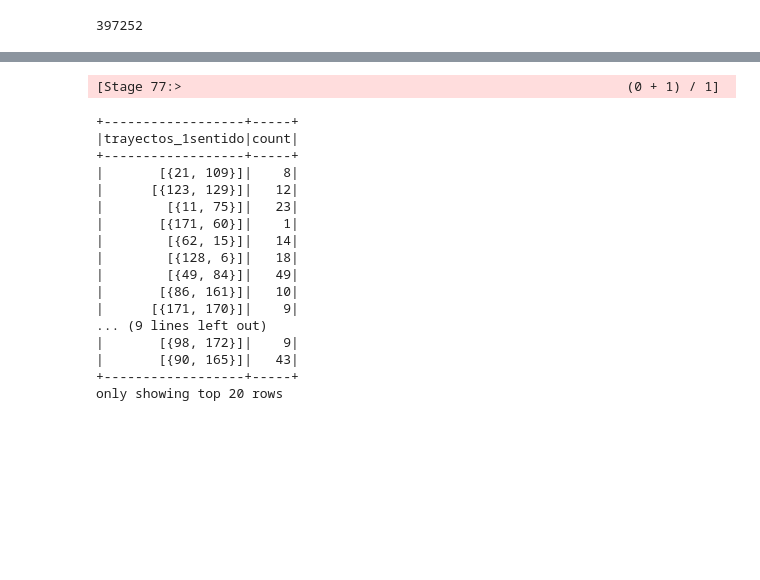
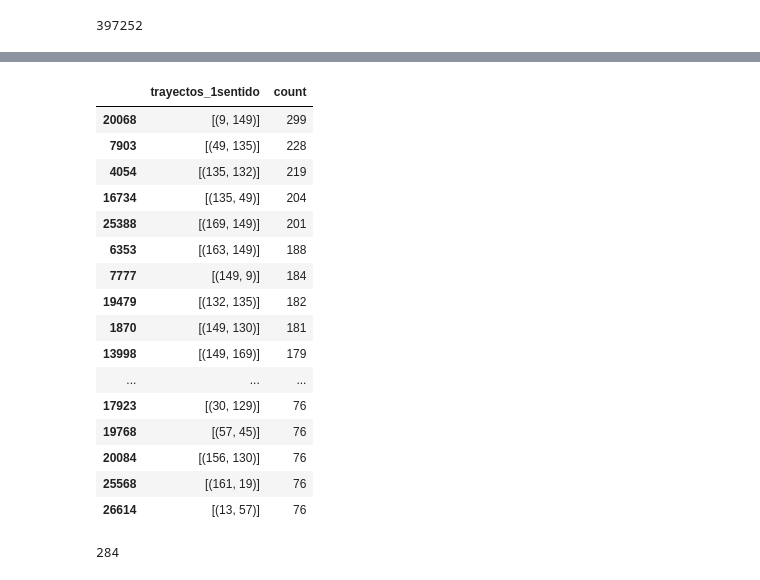
Before and after one commit to Edealvear/PracticaSpark, a Jupyter notebook: DatosJunio2019.ipynb, the cells around one changed output, grey strips where cells are left out. Cells and saved outputs as stored; diff of their text form; code cells hidden in the pictures; blank space fills up the shorter version.

```diff
--- a/DatosJunio2019.ipynb
+++ b/DatosJunio2019.ipynb
@@ -69,3 +75,7 @@ df1.count()
 +---------------+--------------------+--------+--------------+----------------+-----------+---------+--------+
 only showing top 20 rows
 397252
+# %%
+df2 = df1.filter(df["idplug_station"]!= df["idunplug_station"] )
+df2.show()
+df2.count() #descartamos los trayectos de una estación en si misma.
@@ -86,9 +125,11 @@ df1.groupBy('ageRange').count().show()
 +--------+------+
 # %%
 from pyspark.sql.functions import collect_list, struct
-dfg = df1.groupBy('_id').\
+dfg = df2.groupBy('_id').\
     agg(collect_list(struct('idunplug_station','idplug_station')).alias('trayectos_1sentido'))
+
 dfg.show()
+
 #realmente necesitamos que en esta primera columna aparezcan los trayectos de froma que la primera coordenada sea la
 #más pequeña y la segunda la más grande para que cuando hagamos el groupBy no distinga el sentido.
 # %% [output]
@@ -113,21 +164,29 @@ only showing top 20 rows
 # %%
-dfg.groupBy('trayectos_1sentido').count().show()
+import pandas
+dfg1 = dfg.groupBy('trayectos_1sentido').count().pandas_api()
-# %% [output]
-[Stage 77:>                                                         (0 + 1) / 1]
-+------------------+-----+
-|trayectos_1sentido|count|
-+------------------+-----+
-|       [{21, 109}]|    8|
-|      [{123, 129}]|   12|
-|        [{11, 75}]|   23|
-|       [{171, 60}]|    1|
-|        [{62, 15}]|   14|
-|        [{128, 6}]|   18|
-|        [{49, 84}]|   49|
-|       [{86, 161}]|   10|
-|      [{171, 170}]|    9|
-... (9 lines left out)
-|       [{98, 172}]|    9|
-|       [{90, 165}]|   43|
-+------------------+-----+
-only showing top 20 rows
+# %%
+dfgorder = dfg1.nlargest(int(.01*len(dfg1.index)),["count"])
+# %%
+dfgorder
+# %% [output]
+|  | trayectos_1sentido | count |
+| 20068 | [(9, 149)] | 299 |
+| 7903 | [(49, 135)] | 228 |
+| 4054 | [(135, 132)] | 219 |
+| 16734 | [(135, 49)] | 204 |
+| 25388 | [(169, 149)] | 201 |
+| 6353 | [(163, 149)] | 188 |
+| 7777 | [(149, 9)] | 184 |
+| 19479 | [(132, 135)] | 182 |
+| 1870 | [(149, 130)] | 181 |
+| 13998 | [(149, 169)] | 179 |
+| ... | ... | ... |
+| 17923 | [(30, 129)] | 76 |
+| 19768 | [(57, 45)] | 76 |
+| 20084 | [(156, 130)] | 76 |
+| 25568 | [(161, 19)] | 76 |
+| 26614 | [(13, 57)] | 76 |
+# %%
+len(dfgorder)
+# %% [output]
+284
```
Also changed, not shown: parts of 7 cells of this notebook.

####

WHAT YOU NEED TO DO:
The result should be every line that contains "count", copied from the entries.

REPLY TO THE TASK:
@@ -69,3 +75,7 @@ df1.count()
+df2.count() #descartamos los trayectos de una estación en si misma.
@@ -86,9 +125,11 @@ df1.groupBy('ageRange').count().show()
-dfg.groupBy('trayectos_1sentido').count().show()
+dfg1 = dfg.groupBy('trayectos_1sentido').count().pandas_api()
-|trayectos_1sentido|count|
+dfgorder = dfg1.nlargest(int(.01*len(dfg1.index)),["count"])
+|  | trayectos_1sentido | count |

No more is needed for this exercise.